Fiction writing was not the focus of Neil Armstrong’s thoughts when he said, “Mystery creates wonder and wonder is the basis of man’s desire to understand.”

Yet his sagacious words also admit thriller writers into their sovereign space—thriller writers stoke wonder through entertainment, and enhance our understanding of the world we live in. The author of FAUX FRIENDS—A. J. McCarthy—is one such writer, who Timothy Sojka, author of Payback Jack is convinced  “… continues her seemingly predestined course to being Canada’s best thriller author.”

One of the reasons is FAUX FRIENDS.

Chantal Pouliot of the Quebec police force is relegated to mind-numbing desk duty because of a case that went wrong six months earlier. She hopes the white-collar cyber-crime case that comes her way will be the break she needs to retrieve her undercover detective status. The downside is having to collaborate with Quebec Police rivals, the Royal Canadian Mounted Police (RCMP), whose team will join her in Quebec City.

The safe, tedious job she envisioned swiftly becomes a murder case. Investigating a possible link to organized crime, Chantal is thrown back into the life she wanted. And how!

Jeff Lafond, from McCarthy’s Cold Betrayal, and Chantal’s friend and ex-partner, is by her side once again.

But somebody is playing games with them, and that person is aware of her past. Chantal feels compelled to question the loyalty of the investigating team. Events are being spun on the lives of innocents towards an endgame that can only be guessed at. And the overlying question is — how many people will the killer slaughter to achieve it?

In Cold Betrayal, Chantal had been captured and severely beaten by a drug lord’s thugs. Since then, she has been grappling with the resulting psychological effects and has to clearly overcome them before being able to resume her active duties as a homicide detective.

A.J. McCarthy

Author of five published mystery-suspense novels, A.J. McCarthy’s search for new ideas is centered on characters, which she often retrieves close to home. Some of her friends and family have become wary of identifying themselves in her novels while others, more adventurous, offer up ideas and even recommend certain family members.
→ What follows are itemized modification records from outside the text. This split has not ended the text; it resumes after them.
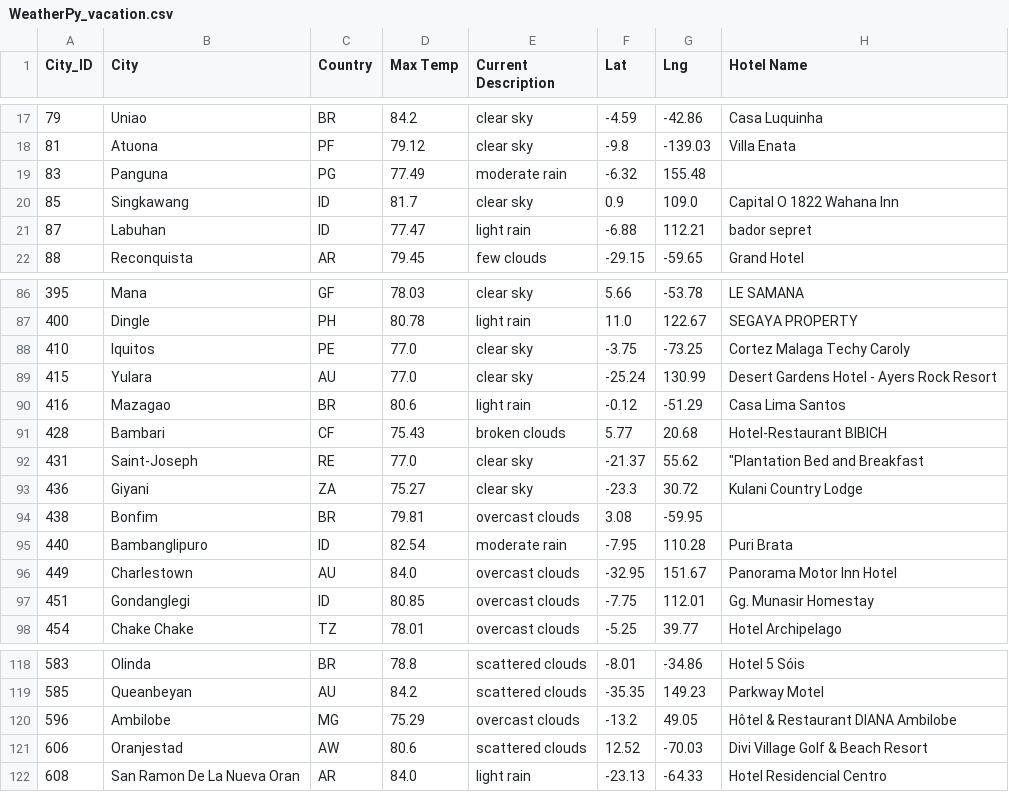
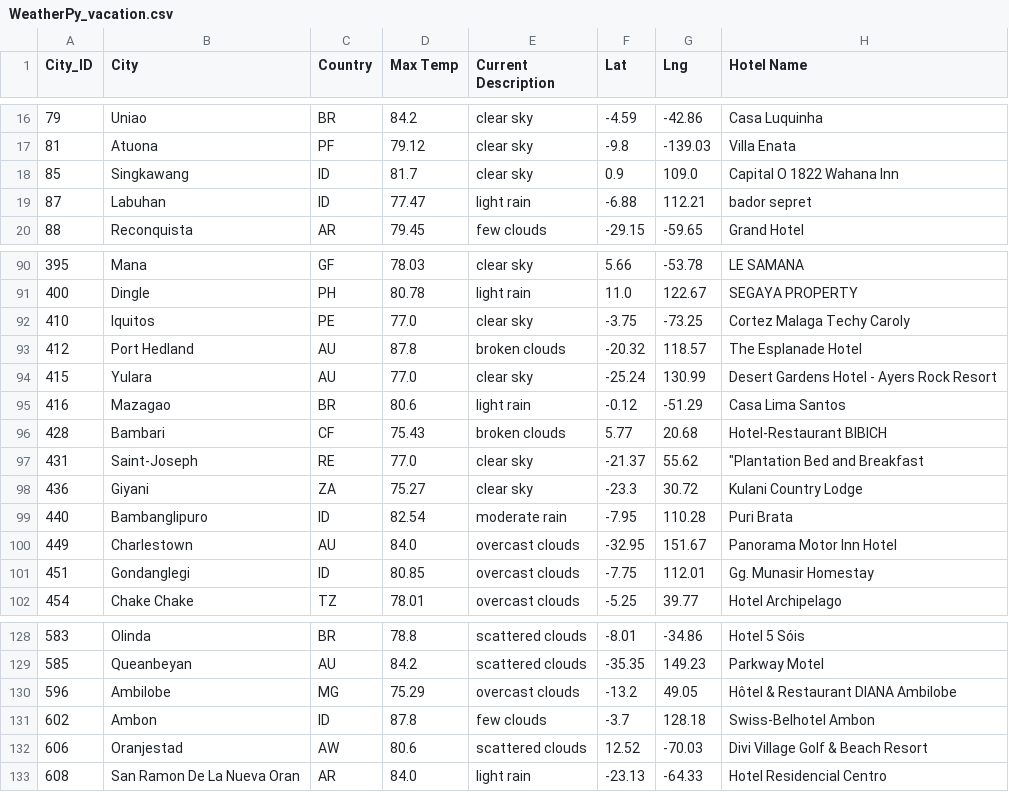
Before and after one commit to arahogc/World_Weather_Analysis, a CSV file: Vacation_Search/WeatherPy_vacation.csv, drawn as a sheet; only a part is shown, gaps mark what is left out; removed rows and columns are numbered as before the commit, all else as after; the diff covers the shown part only; the diff names each change by its address in the sheet, - before the commit and + after, or states it on an @@ line.

```diff
--- a/Vacation_Search/WeatherPy_vacation.csv
+++ b/Vacation_Search/WeatherPy_vacation.csv
-row 19: 83 | Panguna | PG | 77.49 | moderate rain | -6.32 | 155.48
+row 93: 412 | Port Hedland | AU | 87.8 | broken clouds | -20.32 | 118.57 | The Esplanade Hotel
-row 94: 438 | Bonfim | BR | 79.81 | overcast clouds | 3.08 | -59.95
+row 131: 602 | Ambon | ID | 87.8 | few clouds | -3.7 | 128.18 | Swiss-Belhotel Ambon
```
Also changed, not shown: 14 added rows and 5 removed rows elsewhere in this file, 9 other files.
Behind her studious façade, few among her entourage can ever guess what her active brain is really computing.

McCarthy is a member of Crime Writers of Canada, Sisters in Crime, and International Thriller Writers. When she isn’t writing, chances are she’s reading.

In FAUX FRIENDS, McCarthy says, “My protagonist took shape first. Chantal was a secondary character in a Cold Betrayal, and I wanted her to be the star of this one. I built the plot around her characteristics and her backstory. The setting naturally followed its course from the first book.”

Yet, developing character was neither the major challenge nor the opportunity.

Both came from different directions.

My biggest challenge,” McCarthy says, “was trying to come across as knowing something about cybercrime. I still don’t know if I succeeded. Only the reviews will tell.

“The biggest opportunity lay in creating a spin-off from what was originally intended as a standalone, one-time-only novel.”

And all that came together because she made it happen.

She started writing “almost 20 years ago: my passion for reading led me to try my hand at writing. I fell in love with it immediately and haven’t stopped since.”

McCarthy candidly acknowledges the wide-ranging influence of other authors on her writing. “I think almost every book I read influences my writing, either by inspiring me to do better, or by teaching me what not to do. That being said, in my genre, I was influenced early in my life by Agatha Christie and Sidney Sheldon. From there, I read many different mystery/thriller writers like David Baldacci, Harlen Coben, Janet Evanovich, Lisa Jackson (I could go on and on), and learned and appreciated the many different styles, without one being better than the other. Their differences are what keeps the genre so interesting.”

McCarthy and her husband live in a small town north of Quebec City.

One of her daughters and a granddaughter live nearby, whereas the other one is in Vancouver. Mainly desk-bound as the vice president of finance for a manufacturing company, McCarthy seeks a “restful, calm spot” to write.

“My preferred place is in a comfortable chair, with my laptop, a view of the backyard, and a table beside me for a cup of tea and my notes. I like to call it the bistro,” she says. “On nice days, I move to a shaded spot on the deck where I can enjoy fresh air and the peace of the outdoors.”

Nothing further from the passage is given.